If you received a fixed IP address from your ISP (as opposed to a dynamic IP address, which changes regularly), then you will want to configure a Static WAN interface. This is commonly the case if you have a “business-class connection” service agreement with your ISP, which among other things allows you to run your own servers without violating your ISP’s terms of service. But there are a variety of reasons why you might have a fixed or static IP address given to you by your ISP. In any case, if they gave you an IP address and a netmask to use in your network settings, this is the way to go.
Configuring a Static WAN interface is not much harder than a DHCP WAN interface, once you have gathered the necessary information as described at the beginning of this document. You will need the following details:
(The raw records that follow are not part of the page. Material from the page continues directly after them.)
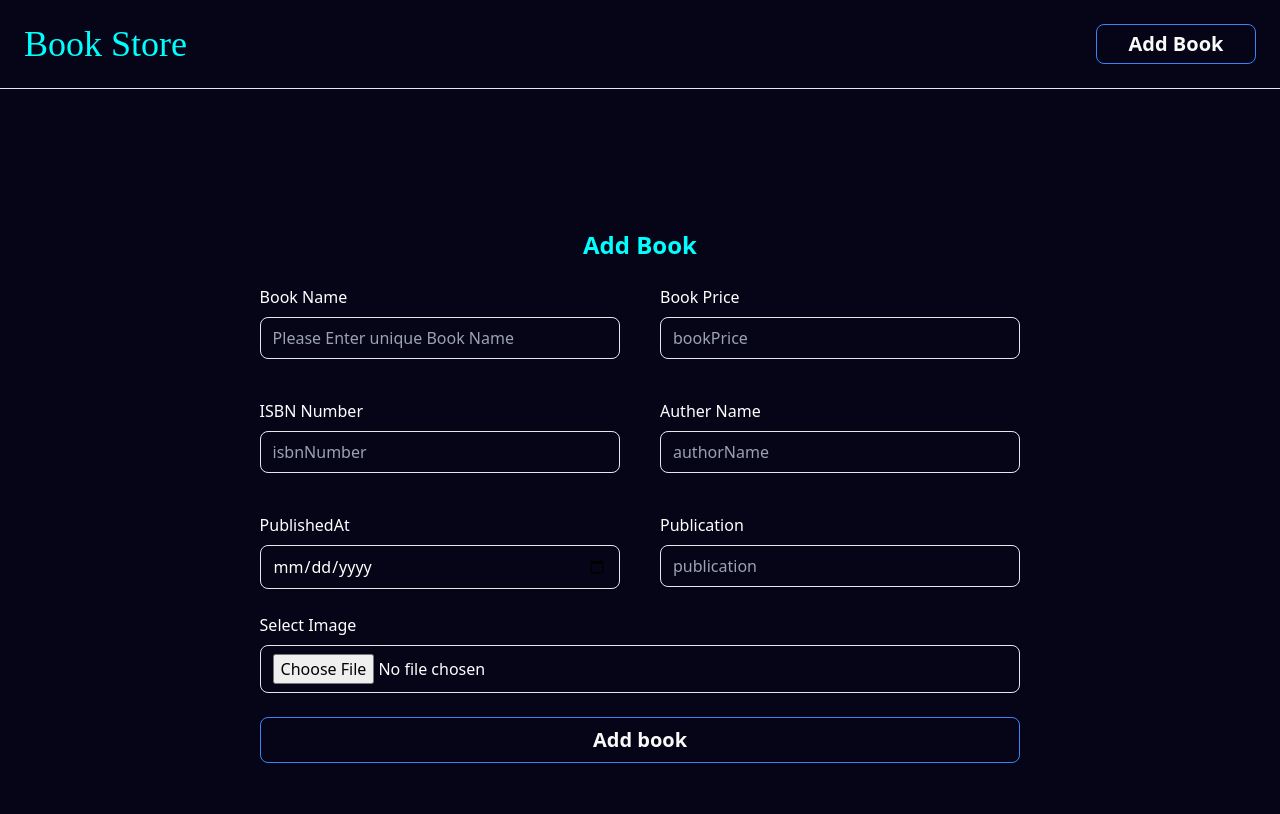
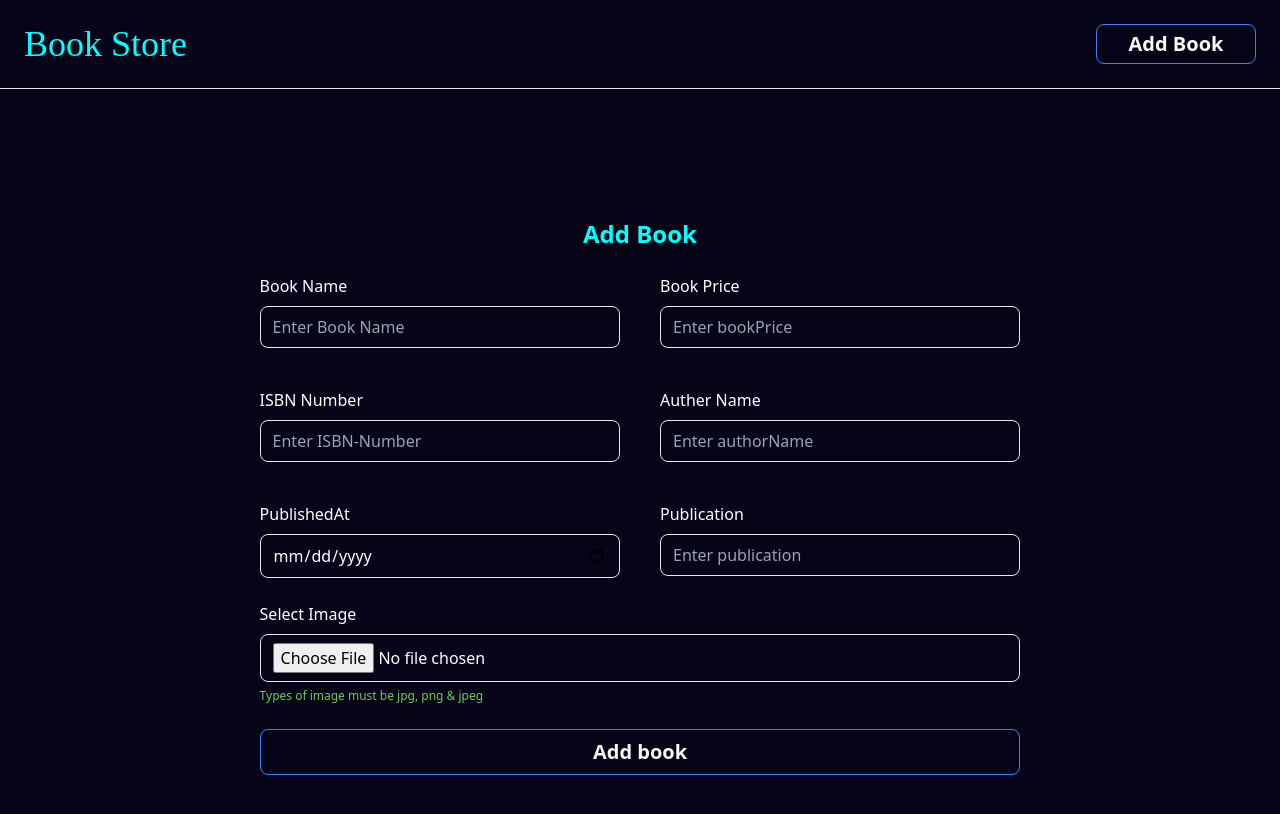
Before and after one commit to rubinapokhrel061/LMS_clientside, a React (Vite) app: page /addBook in a window 1280 px wide. Shown: the top 814 px of the page. Built offline with nearby package versions, Linux system fonts and the light colour scheme; a web font is replaced by a local one.

Commit message:
validation

```diff
--- a/src/Pages/AddBook/AddBook.jsx
+++ b/src/Pages/AddBook/AddBook.jsx
@@ -50,8 +50,8 @@ export const AddBook = () => {
   const [data, setData] = useState({
     bookName: "",
     bookPrice: "",
-    isbnNumber: null,
-    auth0rName: "",
+    isbnNumber: "",
+    authorName: "",
     publishedAt: "",
     pubilcation: "",
     // bookName,
@@ -61,6 +61,12 @@ export const AddBook = () => {
     // publishedAt,
     // publication,
   });
+
+  const [formErr, setFormErr] = useState({
+    bookName: "",
+    isbnNumber: "",
+  });
+
   const [image, setImage] = useState(null);
   const handleChange = (e) => {
     const { name, value } = e.target;
@@ -69,9 +75,27 @@ export const AddBook = () => {
       [name]: value,
     });
   };
+
   const handleSubmit = async (e) => {
     e.preventDefault();
+
+    let inputErr = {
+      bookName: "",
+      isbnNumber: "",
+    };
+    const imageFile = e.target.image.files[0];
+
+    if (!data.bookName || !data.isbnNumber) {
+      setFormErr({
+        ...inputErr,
+        bookName: "BookName is required!",
+        isbnNumber: "ISBN-Number is required!",
+      });
+    } else if (!imageFile.name.match(/\.(jpg|jpeg|png)$/i)) {
+      console.log("Select a valid image (JPEG or PNG).");
+    } else {
       const formData = new FormData();
+
       //object ma vako key value pair lai array ma convert garxa
       //Object.entries(data)
       Object.entries(data).forEach(([key, value]) => {
@@ -84,6 +108,22 @@ export const AddBook = () => {
       } else {
         alert("Something Went Wrong");
       }
+    }
+
+    // const formData = new FormData();
+
+    // //object ma vako key value pair lai array ma convert garxa
+    // //Object.entries(data)
+    // Object.entries(data).forEach(([key, value]) => {
+    //   formData.append(key, value);
+    // });
+    // formData.append("image", image);
+    // const response = await axios.post(`${backendUrl}/book`, formData);
+    // if (response.status === 200) {
+    //   navigate("/");
+    // } else {
+    //   alert("Something Went Wrong");
+    // }
   };
 
   return (
@@ -117,9 +157,14 @@ export const AddBook = () => {
                       id="bookName"
                       onChange={handleChange}
                       className="w-full mt-2 px-3 py-2  bg-transparent outline-none border focus:border-sky-300 shadow-sm rounded-lg"
-                      placeholder="Please Enter unique Book Name"
+                      placeholder="Enter Book Name"
                       required=""
                     />
+                    {formErr.bookName && (
+                      <span className="text-[#e74c3c] text-[14px] mt-[5px] block">
+                        {formErr.bookName}
+                      </span>
+                    )}
                   </div>
                   <div>
                     <label htmlFor="bookPrice" className="font-medium">
@@ -130,7 +175,7 @@ export const AddBook = () => {
                       name="bookPrice"
                       id="bookPrice"
                       onChange={handleChange}
-                      placeholder="bookPrice"
+                      placeholder="Enter bookPrice"
                       className="w-full mt-2 px-3 py-2  bg-transparent outline-none border focus:border-sky-300 shadow-sm rounded-lg"
                       required=""
                     />
@@ -144,11 +189,16 @@ export const AddBook = () => {
                       type="number"
                       name="isbnNumber"
                       id="isbnNumber"
-                      placeholder="isbnNumber"
+                      placeholder="Enter ISBN-Number"
                       onChange={handleChange}
                       className="w-full mt-2 px-3 py-2  bg-transparent outline-none border focus:border-sky-300 shadow-sm rounded-lg"
                       required=""
                     />
+                    {formErr.isbnNumber && (
+                      <span className="text-[#e74c3c] text-[14px] mt-[5px] block">
+                        {formErr.isbnNumber}
+                      </span>
+                    )}
                   </div>
 
                   <div>
@@ -160,7 +210,7 @@ export const AddBook = () => {
                       name="authorName"
                       id="authorName"
                       onChange={handleChange}
-                      placeholder="authorName"
+                      placeholder="Enter authorName"
                       className="w-full mt-2 px-3 py-2  bg-transparent outline-none border focus:border-sky-300 shadow-sm rounded-lg"
                       required=""
                     />
@@ -174,7 +224,6 @@ export const AddBook = () => {
                       name="publishedAt"
                       id="publishedAt"
                       onChange={handleChange}
-                      placeholder="publishedAt"
                       className="w-full mt-2 px-3 py-2  bg-transparent outline-none border focus:border-sky-300 shadow-sm rounded-lg"
                       required=""
                     />
@@ -188,7 +237,7 @@ export const AddBook = () => {
                       id="publication"
                       type="text"
                       onChange={handleChange}
-                      placeholder="publication"
+                      placeholder="Enter publication"
                       className="w-full mt-2 px-3 py-2  bg-transparent outline-none border focus:border-sky-300 shadow-sm rounded-lg"
                       required=""
                     />
@@ -206,7 +255,12 @@ export const AddBook = () => {
                     placeholder="imageUrl"
                     className="w-full mt-2 px-3 py-2  bg-transparent outline-none border focus:border-sky-300 shadow-sm rounded-lg"
                     required=""
+                    accept=".jpg, .jpeg, .png"
                   />
+
+                  <span className="text-[#6bcc5a] text-[12px] mt-[5px] block">
+                    Types of image must be jpg, png & jpeg
+                  </span>
                 </div>
                 <button
                   type="submit"
--- a/src/Pages/EditBook/EditBook.jsx
+++ b/src/Pages/EditBook/EditBook.jsx
@@ -27,6 +27,7 @@ export const EditBook = () => {
   };
   const handleSubmit = async (e) => {
     e.preventDefault();
+
     const formData = new FormData();
     //object ma vako key value pair lai array ma convert garxa
     //Object.entries(data)
@@ -178,6 +179,9 @@ export const EditBook = () => {
                     className="w-full mt-2 px-3 py-2  bg-transparent outline-none border focus:border-sky-300 shadow-sm rounded-lg"
                     required=""
                   />
+                  <span className="text-[#6bcc5a] text-[12px] mt-[5px] block">
+                    Types of image must be jpg, png & jpeg
+                  </span>
                 </div>
                 <button
                   type="submit"
--- a/src/Pages/config.js
+++ b/src/Pages/config.js
@@ -1,2 +1,2 @@
-export const backendUrl = "https://lms-server-v1j9.onrender.com";
-// export const backendUrl = "http://localhost:3000";
+// export const backendUrl = "https://lms-server-v1j9.onrender.com";
+export const backendUrl = "http://localhost:3000";
```
Also changed, not shown: src/Pages/Home/Home.jsx (+9 -0 lines). Lines whose indentation alone changed are shown as unchanged.
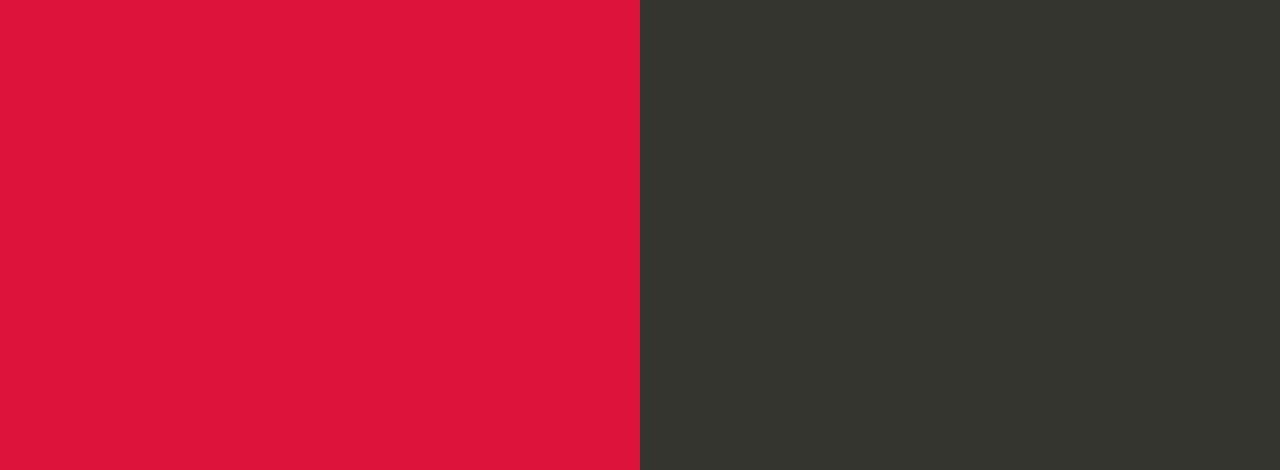
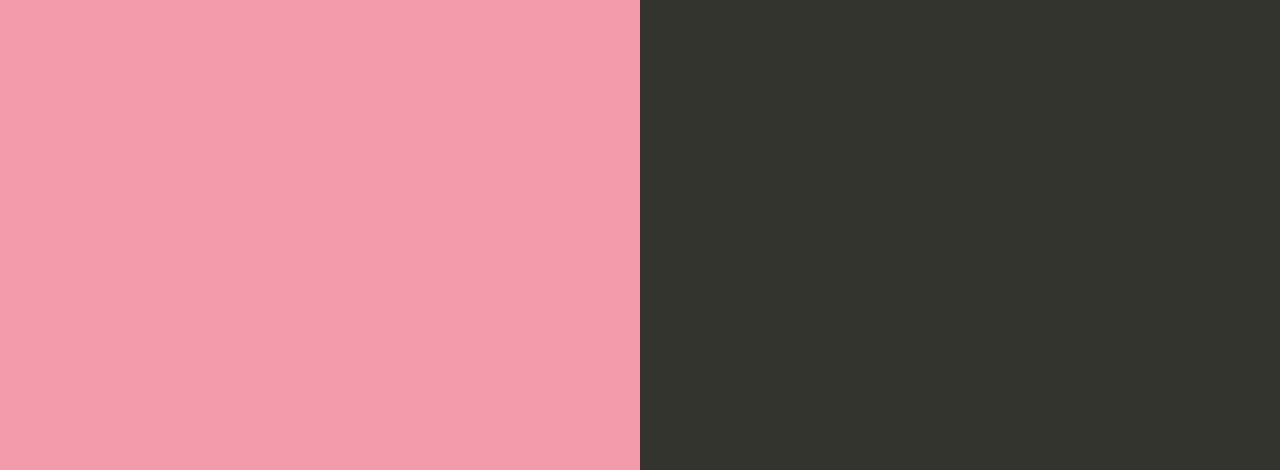
Before and after one commit to SabashiniRajamanohar/nodejs-webapp-cicd, a website: page index.html in a window 1280 px wide. Shown: the part 330-800 px from the top of the page. Drawn offline with Linux system fonts and the light colour scheme.

Commit message:
add a colour

```diff
--- a/index.html
+++ b/index.html
@@ -35,7 +35,7 @@
 
         text-align: right;
         padding-top: 11em;
-        background-color: crimson;
+        background-color: #F49BAB;
 
       }
       .textColumn p {
```
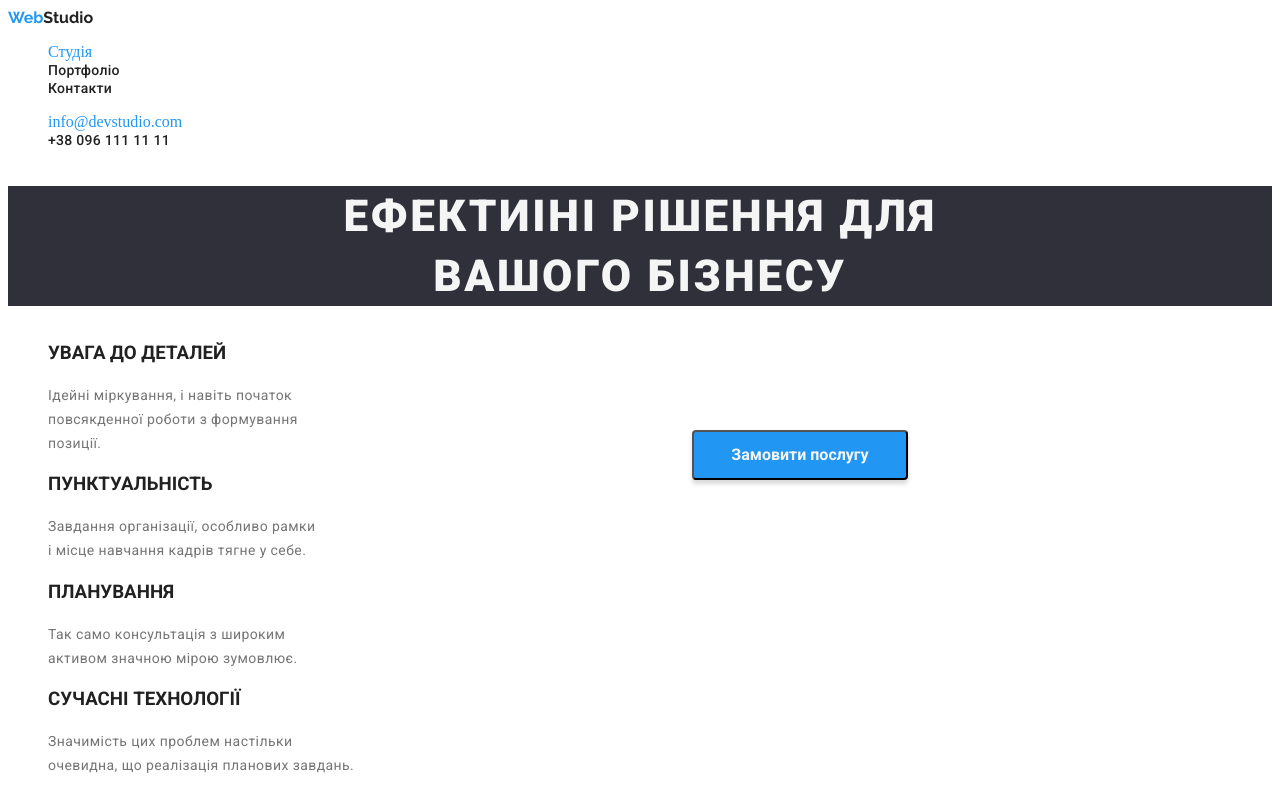
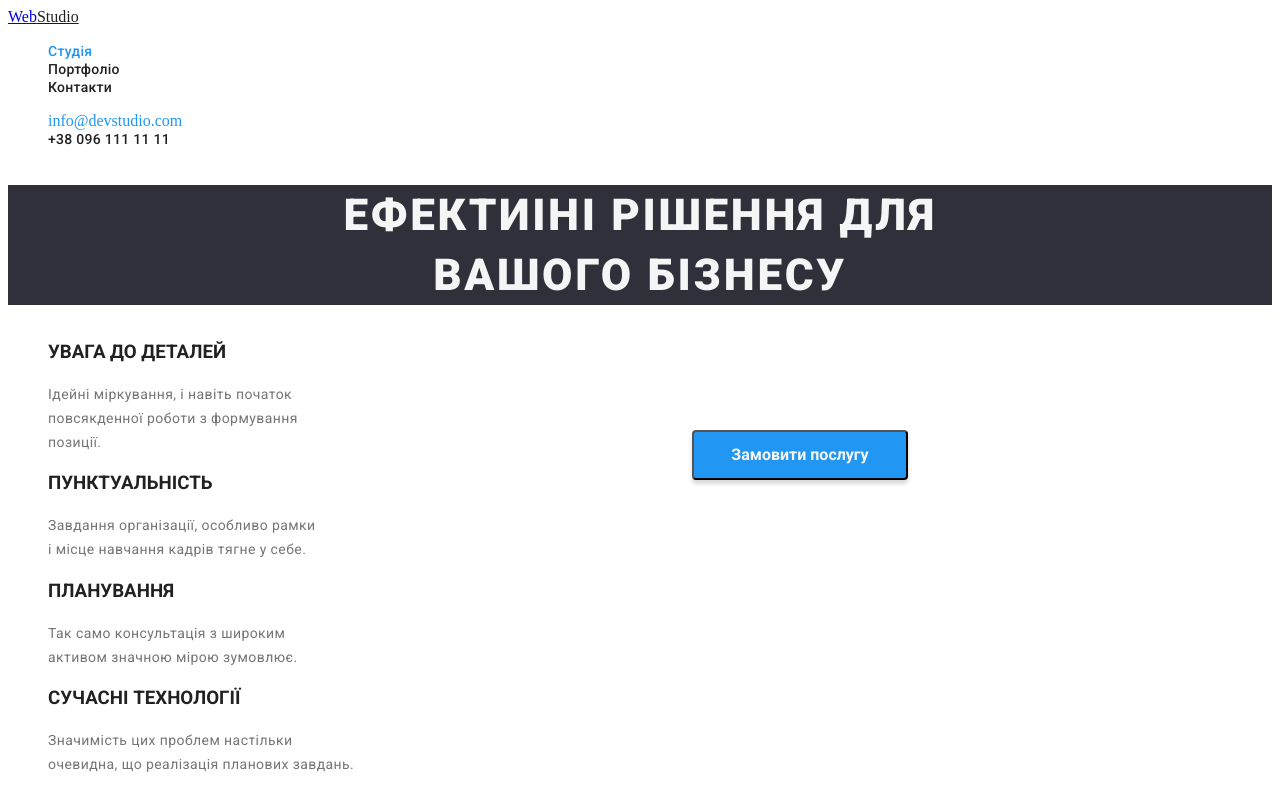
Before and after one commit to Demetr89/goit-markup-hw-02, a plain HTML site: page index.html in a window 1280 px wide. Shown: the top 798 px of the page. Drawn offline with Linux system fonts and the light colour scheme.

Commit message:
homework2

```diff
--- a/CSS/styles.css
+++ b/CSS/styles.css
@@ -53,22 +53,27 @@ body {
   .page-header .link:focus {
     color: rgb(0, 255, 106);
   }
-  .logo-link {
-    color:#2196F3;
-    text-decoration: none;
-    font-family: 'Raleway';
 
-  }
-  .link-studia:hover ,
-  .link-studia:focus {
-    color: #f10f0f;
+
+
+  .link-studia.current ,
+  .link.portfolio.current {
+    color: #2196F3;
+
   }
   .logo-header {
     color: var(--main-txt-cl);
 
   }
   .link-studia {
-    color: #2196F3;
+    text-decoration: none;
+    font-family: var(--main-font);
+    font-style: normal;
+    font-weight: 500;
+    font-size: 14px;
+    line-height: calc(16/14);
+    letter-spacing: 0.02em;
+    color: var(--main-txt-cl);
     text-decoration: none;
   }
   .list-1 {
@@ -129,6 +134,7 @@ body {
     line-height: calc(24/14);
     letter-spacing: 0.03em;
  }
+
  .feature {
     list-style-type: none;
 
@@ -213,8 +219,6 @@ body {
     letter-spacing: 0.03em;
     color: #212121;
     background: #2196F3;
-
-
  }
  .button:hover ,
  .button:focus {
--- a/index.html
+++ b/index.html
@@ -20,10 +20,10 @@
 
           <ul class="list-1">
             <li class="list-item">
-              <a class="link-studia" href="file:///C:/Users/Gatherly/Documents/GitHub/goit-markup-hw-01/goit-markup-hw-02/index.html">Студія </a>
+              <a class="link-studia current" href="./index.html">Студія </a>
             </li>
             <li class="list-item">
-              <a class="link" href="file:///C:/Users/Gatherly/Documents/GitHub/goit-markup-hw-01/goit-markup-hw-02/portfolio.html">Портфоліо </a>
+              <a class="link portfolio" href="./portfolio.html">Портфоліо </a>
             </li>
             <li class="list-item">
               <a class="link" href="Контакти">Контакти </a>
```
Also changed, not shown: portfolio.html (+1 -1 lines), 1 other file. Lines whose indentation alone changed are shown as unchanged.
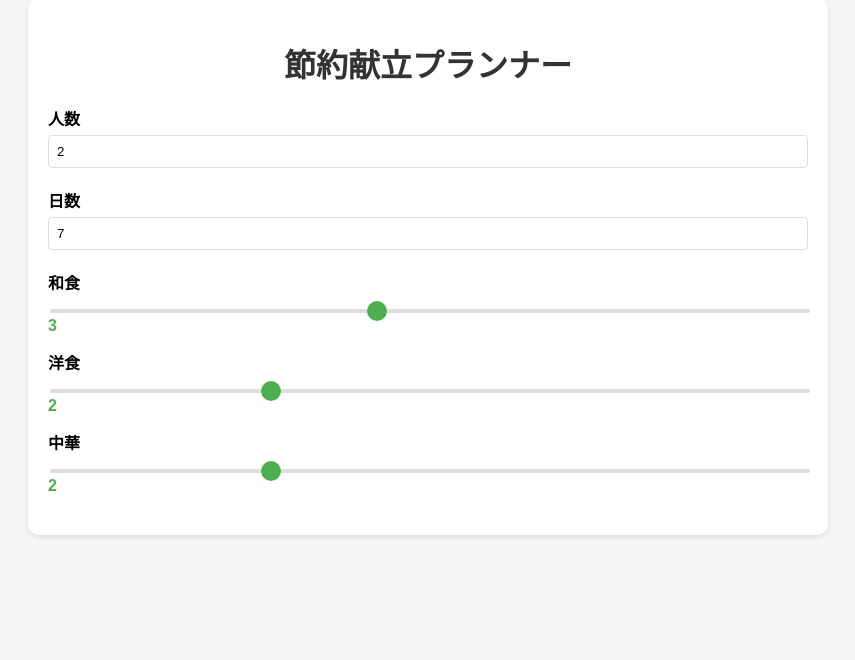
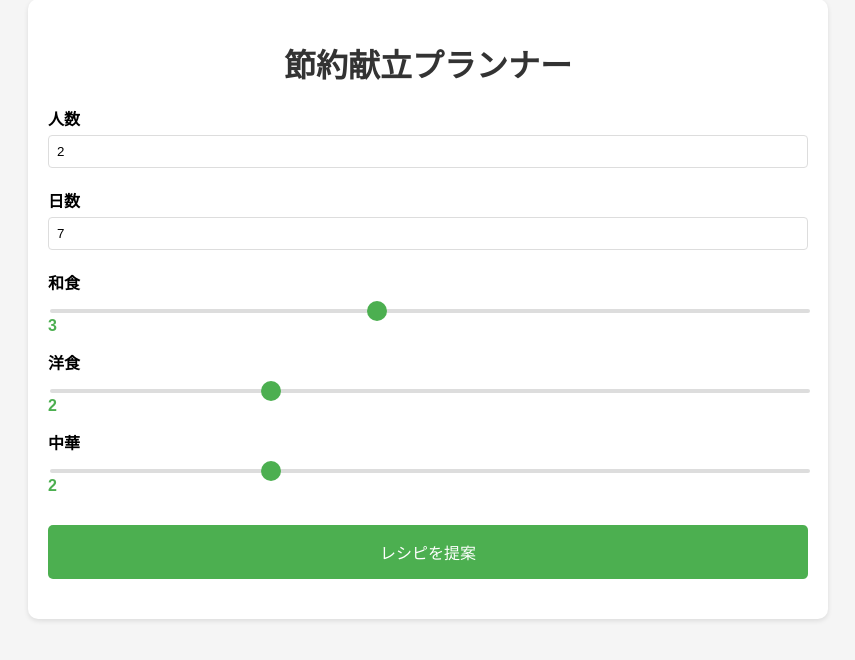
Before and after one commit to ganta0131/iveinfo, a Flask app: page / in a window 1280 px wide. Shown: the part 21-681 px from the top of the page, without its empty margins (212-1067 px from the left). Run offline with Flask 3, Linux system fonts and the light colour scheme.

Commit message:
Restore recipe proposal button

```diff
--- a/templates/index.html
+++ b/templates/index.html
@@ -226,6 +226,10 @@
             </div>
 
 
+                <div class="form-group">
+                <button type="submit" id="searchButton" class="search-button">レシピを提案</button>
+            </div>
+
             <div id="resultContainer" class="result-container" style="display: none;">
                 <div id="recipes"></div>
                 <div class="shopping-list-container">
```
Lines whose indentation alone changed are shown as unchanged.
Enter the m0n0wall IP address into the IP address field, and the network gateway IP address into the Gateway field.
The netmask is a little tricky. Most ISPs and desktop operating systems display the netmask as a series of four numbers separated by periods (very similar to an IP address), e.g., 255.255.255.248. m0n0wall uses the CIDR-style notation, which is a slash (“/”) and a number between 1 and 31. You enter it via the pop-up menu after the IP address field.
Explaining the differences or the conversion formula is more complicated than it’s worth. Here’s a translation table you can use to convert from the most likely traditional style netmasks to CIDR-style netmasks:
|Traditional Netmask||CIDR Netmask|
Once you have entered the appropriate information into the Static WAN interface section, click the Save button at the bottom of the panel.
PPP was the standard way of connecting to the internet via a dial-up connection using a regular modem and phone line. PPPoE is a way of doing PPP over Ethernet, instead of a phone line.
While that sounds complicated, the good news is that PPPoE is the second-easiest WAN Interface type to configure, after DHCP. You just need to plug your PPPoE username and password into the PPPoE configuration section of the WAN Interface settings panel.
You may also need the service name in this same section, but as the m0n0wall interface suggests, you can probably skip it. Try connecting with it blank, and if it doesn’t work, look for this in the information sent to you by your ISP, etc.
Once you have entered the appropriate information into the PPPoE WAN interface section, click the Save button at the bottom of the panel.
Once you’ve entered the necessary settings as described above, you’re ready to test your network connection. The simplest way to do this is to visit a public website using the same web browser you just used to configure m0n0wall. Try yahoo.com, google.com, or itunes.com for starters. If any of the sites load, your m0n0wall configuration is probably working fine. Congratulations!
You may want to test other kinds of network connections besides web connections, because some network protocols behave differently than the HTTP protocol that underlies the web.
One example that deserves checking is FTP, which definitely needs to be configured correctly to work from behind m0n0wall. By default m0n0wall only supports “passive” FTP, and “active” FTP is likely to fail. (The difference between active and passive FTP is complicated.) You may need to make configuration changes to your system or file transfer tools:
Figure 11: Examples of configuring client systems and applications to use passive (“PASV”) FTP.
Other applications you might want to test at this time include streaming media players. Go to QuickTime.com and watch some movie trailers. Go to NPR.org and listen to some news, or the latest episode of Fresh Air. Use iTunes to listen to a few music samples from the iTunes Music Store.
Effectively and completely testing a firewall is a topic far beyond the scope of this guide. However, you can make use of Gibson Research Corporation’s ShieldsUP! service to quickly test your new m0n0wall gateway. While no substitute for a professional assessment of your network’s security, it’s a great way to identify some of the easier-to-plug holes you may have overlooked.
[[This section to be written later…]]
This guide is copyright © 2004 by Michael A. Alderete
and is licensed under a
Creative Commons License.
Getting Started with m0n0wall: version 1.0, 22-Jan-2004.